→ **Your assignment**
Go through the data below line by line and count those containing the word "risks". Reply with the count only.

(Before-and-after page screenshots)

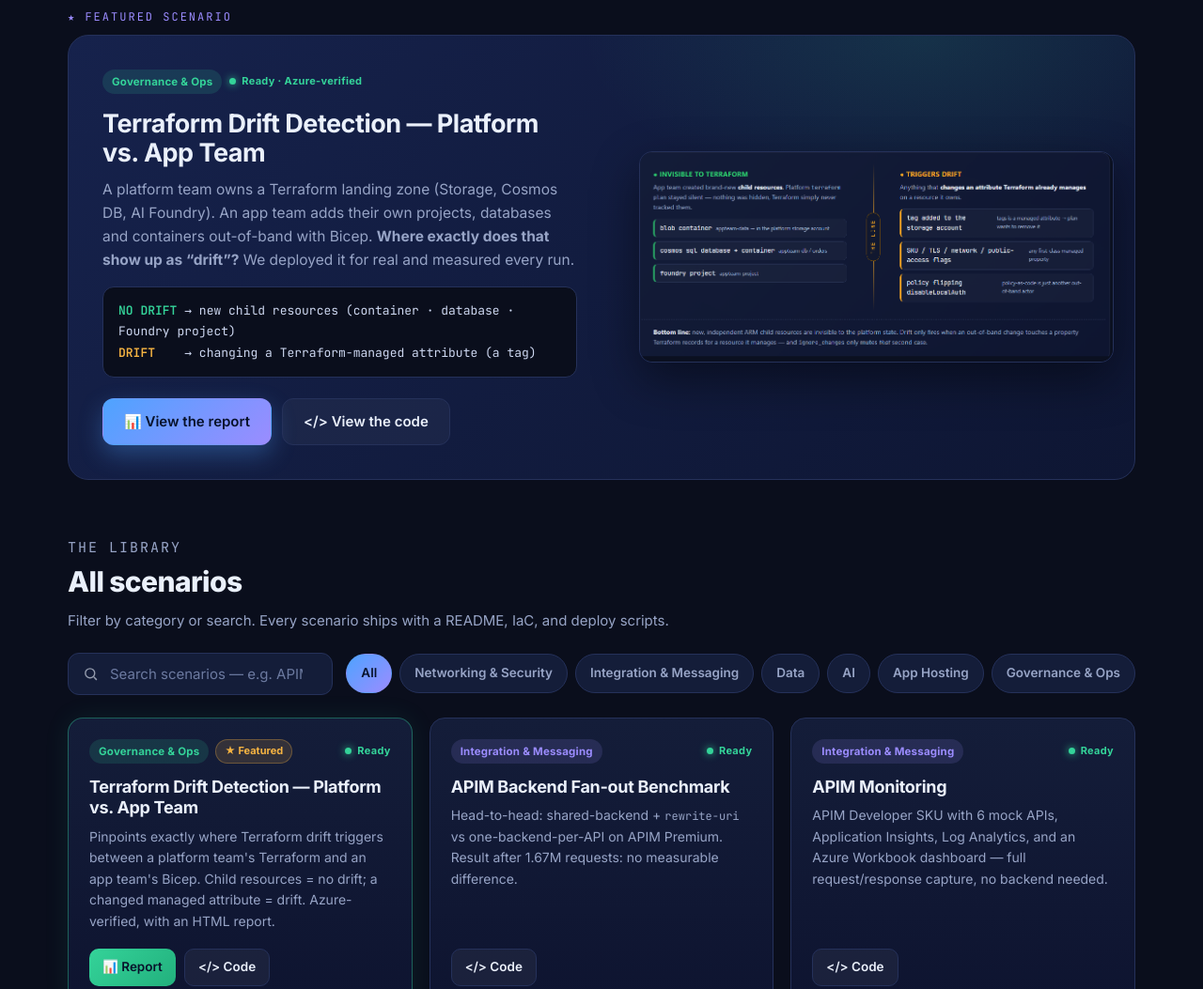
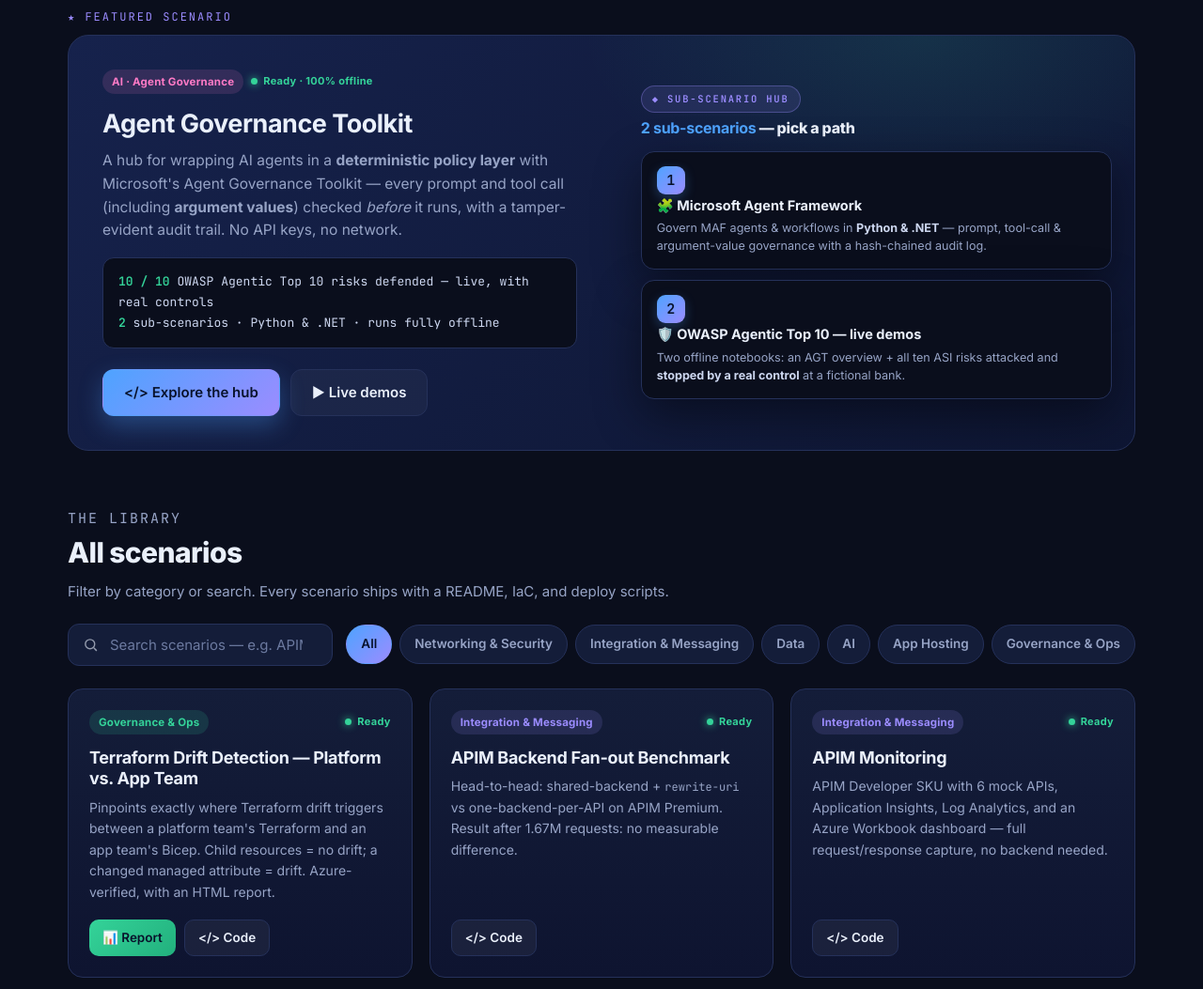
Before and after one commit to Ricky-G/azure-scenario-hub, a plain HTML site: page docs/index.html in a window 1280 px wide. Shown: the part 880-1933 px from the top of the page at 94% size. Drawn offline with Linux system fonts and the light colour scheme.

Commit message:
Site: feature Agent Governance Toolkit as a hub with two sub-scenarios; de-feature Terraform drift detection; remove drift-report menu links

```diff
--- a/docs/index.html
+++ b/docs/index.html
@@ -205,6 +205,20 @@
   .card-top .left { display: flex; align-items: center; gap: 7px; }
   .card.feat { border-color: rgba(52,211,153,.4); box-shadow: 0 0 28px rgba(52,211,153,.09); }
 
+  /* ---------- sub-scenarios (featured hub) ---------- */
+  .subscen-wrap { flex-direction: column; align-items: stretch; justify-content: center; gap: 11px; padding: 24px; }
+  .subscen-head { display: flex; flex-direction: column; gap: 6px; margin-bottom: 4px; }
+  .subscen-kicker { align-self: flex-start; display: inline-flex; align-items: center; gap: 7px; font-family: var(--mono); font-size: 10.5px; letter-spacing: 1.8px; text-transform: uppercase; font-weight: 700; color: var(--purple); background: rgba(155,140,255,.12); border: 1px solid rgba(155,140,255,.32); padding: 5px 11px; border-radius: 999px; }
+  .subscen-title { font: 800 16px var(--sans); color: var(--ink); letter-spacing: -.3px; }
+  .subscen-title b { color: var(--blue); }
+  .subscen { position: relative; display: flex; gap: 14px; align-items: flex-start; text-decoration: none; background: #0a0e1c; border: 1px solid var(--line); border-radius: 14px; padding: 15px 16px; transition: .18s; }
+  .subscen:hover { border-color: var(--purple); transform: translateY(-2px); background: #0c1226; box-shadow: 0 10px 26px rgba(0,0,0,.35); }
+  .subscen-num { flex: none; display: inline-flex; align-items: center; justify-content: center; width: 30px; height: 30px; border-radius: 9px; font: 800 15px var(--mono); color: #08122b; background: linear-gradient(135deg, var(--blue), var(--purple)); box-shadow: 0 4px 12px rgba(78,163,255,.28); }
+  .subscen-tx { display: flex; flex-direction: column; }
+  .subscen-t { font-size: 14.5px; font-weight: 700; color: var(--ink); margin-bottom: 4px; }
+  .subscen-d { font-size: 12.6px; color: var(--muted); line-height: 1.5; }
+  .subscen-d b { color: #cdd7f0; font-weight: 700; }
+
   .noresults { display: none; text-align: center; color: var(--muted); padding: 50px 0; font-size: 16px; }
 
   /* reveal */
@@ -235,7 +249,6 @@
     <nav class="nav-links">
       <a href="#featured">Featured</a>
       <a href="#scenarios">Scenarios</a>
-      <a href="reports/terraform-drift-detection-shared-platform/">Drift Report</a>
       <a class="nav-cta" href="https://github.com/Ricky-G/azure-scenario-hub" target="_blank" rel="noopener">★ GitHub</a>
     </nav>
   </div>
@@ -275,26 +288,43 @@
 <section class="sec" id="featured">
   <div class="wrap">
     <p class="eyebrow">★ Featured scenario</p>
+
+    <!-- Featured: Agent Governance Toolkit (hub) -->
     <div class="feature reveal">
       <div class="feature-body">
         <div class="tag-row">
-          <span class="chip governance">Governance &amp; Ops</span>
-          <span class="status ready"><span class="d"></span>Ready · Azure-verified</span>
+          <span class="chip ai">AI · Agent Governance</span>
+          <span class="status ready"><span class="d"></span>Ready · 100% offline</span>
         </div>
-        <h3>Terraform Drift Detection — Platform vs. App Team</h3>
-        <p>A platform team owns a Terraform landing zone (Storage, Cosmos DB, AI Foundry). An app team adds their own projects, databases and containers out-of-band with Bicep. <strong>Where exactly does that show up as “drift”?</strong> We deployed it for real and measured every run.</p>
+        <h3>Agent Governance Toolkit</h3>
+        <p>A hub for wrapping AI agents in a <strong>deterministic policy layer</strong> with Microsoft's Agent Governance Toolkit — every prompt and tool call (including <strong>argument values</strong>) checked <em>before</em> it runs, with a tamper-evident audit trail. No API keys, no network.</p>
         <div class="finding">
-          <span class="g">NO DRIFT</span> → new child resources (container · database · Foundry project)<br/>
-          <span class="a">DRIFT</span> &nbsp;&nbsp;&nbsp;→ changing a Terraform-managed attribute (a tag)
+          <span class="g">10 / 10</span> OWASP Agentic Top&nbsp;10 risks defended — live, with real controls<br/>
+          <span class="g">2</span> sub-scenarios · Python &amp; .NET · runs fully offline
         </div>
         <div class="feature-cta">
-          <a class="btn primary" href="reports/terraform-drift-detection-shared-platform/">📊 View the report</a>
-          <a class="btn ghost" href="https://github.com/Ricky-G/azure-scenario-hub/tree/main/src/terraform-drift-detection-shared-platform" target="_blank" rel="noopener">&lt;/&gt; View the code</a>
+          <a class="btn primary" href="https://github.com/Ricky-G/azure-scenario-hub/tree/main/src/agent-governance-toolkit" target="_blank" rel="noopener">&lt;/&gt; Explore the hub</a>
+          <a class="btn ghost" href="https://github.com/Ricky-G/azure-scenario-hub/tree/main/src/agent-governance-toolkit/live-demos" target="_blank" rel="noopener">▶ Live demos</a>
         </div>
       </div>
-      <div class="feature-media">
-        <a href="reports/terraform-drift-detection-shared-platform/" title="Open the interactive drift report">
-          <img src="assets/drift-the-line.png" alt="The drift boundary: new child resources stay invisible to Terraform, while changing a managed attribute triggers drift" loading="lazy" />
+      <div class="feature-media subscen-wrap">
+        <div class="subscen-head">
+          <span class="subscen-kicker">◆ Sub-scenario hub</span>
+          <span class="subscen-title"><b>2 sub-scenarios</b> &mdash; pick a path</span>
+        </div>
+        <a class="subscen" href="https://github.com/Ricky-G/azure-scenario-hub/tree/main/src/agent-governance-toolkit/microsoft-agent-framework" target="_blank" rel="noopener">
+          <span class="subscen-num">1</span>
+          <span class="subscen-tx">
+            <span class="subscen-t">🧩 Microsoft Agent Framework</span>
+            <span class="subscen-d">Govern MAF agents &amp; workflows in <b>Python &amp; .NET</b> — prompt, tool-call &amp; argument-value governance with a hash-chained audit log.</span>
+          </span>
+        </a>
+        <a class="subscen" href="https://github.com/Ricky-G/azure-scenario-hub/tree/main/src/agent-governance-toolkit/live-demos" target="_blank" rel="noopener">
+          <span class="subscen-num">2</span>
+          <span class="subscen-tx">
+            <span class="subscen-t">🛡️ OWASP Agentic Top 10 — live demos</span>
+            <span class="subscen-d">Two offline notebooks: an AGT overview + all ten ASI risks attacked and <b>stopped by a real control</b> at a fictional bank.</span>
+          </span>
         </a>
       </div>
     </div>
@@ -330,9 +360,9 @@
 
     <div class="grid" id="grid">
 
-      <!-- Governance & Ops (highlight) -->
-      <article class="card feat reveal" data-cat="governance" data-text="terraform drift detection platform app team bicep foundry cosmos storage governance">
-        <div class="card-top"><span class="left"><span class="chip governance">Governance &amp; Ops</span><span class="feat-tag">★ Featured</span></span><span class="status ready"><span class="d"></span>Ready</span></div>
+      <!-- Governance & Ops -->
+      <article class="card reveal" data-cat="governance" data-text="terraform drift detection platform app team bicep foundry cosmos storage governance">
+        <div class="card-top"><span class="chip governance">Governance &amp; Ops</span><span class="status ready"><span class="d"></span>Ready</span></div>
         <h3>Terraform Drift Detection — Platform vs. App Team</h3>
         <p>Pinpoints exactly where Terraform drift triggers between a platform team's Terraform and an app team's Bicep. Child resources = no drift; a changed managed attribute = drift. Azure-verified, with an HTML report.</p>
         <div class="card-links">
@@ -443,11 +473,15 @@
         <div class="card-links"><a class="lnk code" href="https://github.com/Ricky-G/azure-scenario-hub/tree/main/src/ai-gateway" target="_blank" rel="noopener">&lt;/&gt; Code</a></div>
       </article>
 
-      <article class="card reveal" data-cat="ai" data-text="agent governance toolkit hub governed agents microsoft agent framework maf tool-call argument policy audit log python dotnet">
-        <div class="card-top"><span class="chip ai">AI</span><span class="status ready"><span class="d"></span>Ready</span></div>
-        <h3>Agent Governance Toolkit — Governed Agents</h3>
-        <p>A hub for governing AI agents with the Microsoft Agent Governance Toolkit. First integration: Microsoft Agent Framework (Python &amp; .NET) — one policy governs every prompt and tool call, including tool-call argument values, with a tamper-evident audit log. Runs fully offline.</p>
-        <div class="card-links"><a class="lnk code" href="https://github.com/Ricky-G/azure-scenario-hub/tree/main/src/agent-governance-toolkit" target="_blank" rel="noopener">&lt;/&gt; Code</a></div>
+      <article class="card feat reveal" data-cat="ai" data-text="agent governance toolkit hub governed agents owasp agentic top 10 asi microsoft agent framework maf prompt injection tool-call argument policy audit log python dotnet notebooks sub-scenarios">
+        <div class="card-top"><span class="left"><span class="chip ai">AI</span><span class="feat-tag">★ Featured</span></span><span class="status ready"><span class="d"></span>Ready</span></div>
+        <h3>Agent Governance Toolkit</h3>
+        <p>A hub for governing AI agents with Microsoft's Agent Governance Toolkit. <strong>Two sub-scenarios:</strong> the <b>Microsoft Agent Framework</b> integration (Python &amp; .NET) and the <b>OWASP Agentic Top&nbsp;10</b> live demos — every prompt &amp; tool call governed, including argument values, fully offline.</p>
+        <div class="card-links">
+          <a class="lnk code" href="https://github.com/Ricky-G/azure-scenario-hub/tree/main/src/agent-governance-toolkit" target="_blank" rel="noopener">&lt;/&gt; Hub</a>
+          <a class="lnk code" href="https://github.com/Ricky-G/azure-scenario-hub/tree/main/src/agent-governance-toolkit/microsoft-agent-framework" target="_blank" rel="noopener">🧩 MAF</a>
+          <a class="lnk code" href="https://github.com/Ricky-G/azure-scenario-hub/tree/main/src/agent-governance-toolkit/live-demos" target="_blank" rel="noopener">🛡️ OWASP Top 10</a>
+        </div>
       </article>
 
       <!-- App Hosting -->
@@ -471,7 +505,6 @@
     <div class="links">
       <a href="https://github.com/Ricky-G/azure-scenario-hub" target="_blank" rel="noopener">GitHub</a>
       <a href="https://github.com/Ricky-G/azure-scenario-hub/issues" target="_blank" rel="noopener">Suggest a scenario</a>
-      <a href="reports/terraform-drift-detection-shared-platform/">Drift report</a>
     </div>
   </div>
 </footer>
```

→ **Final answer**
2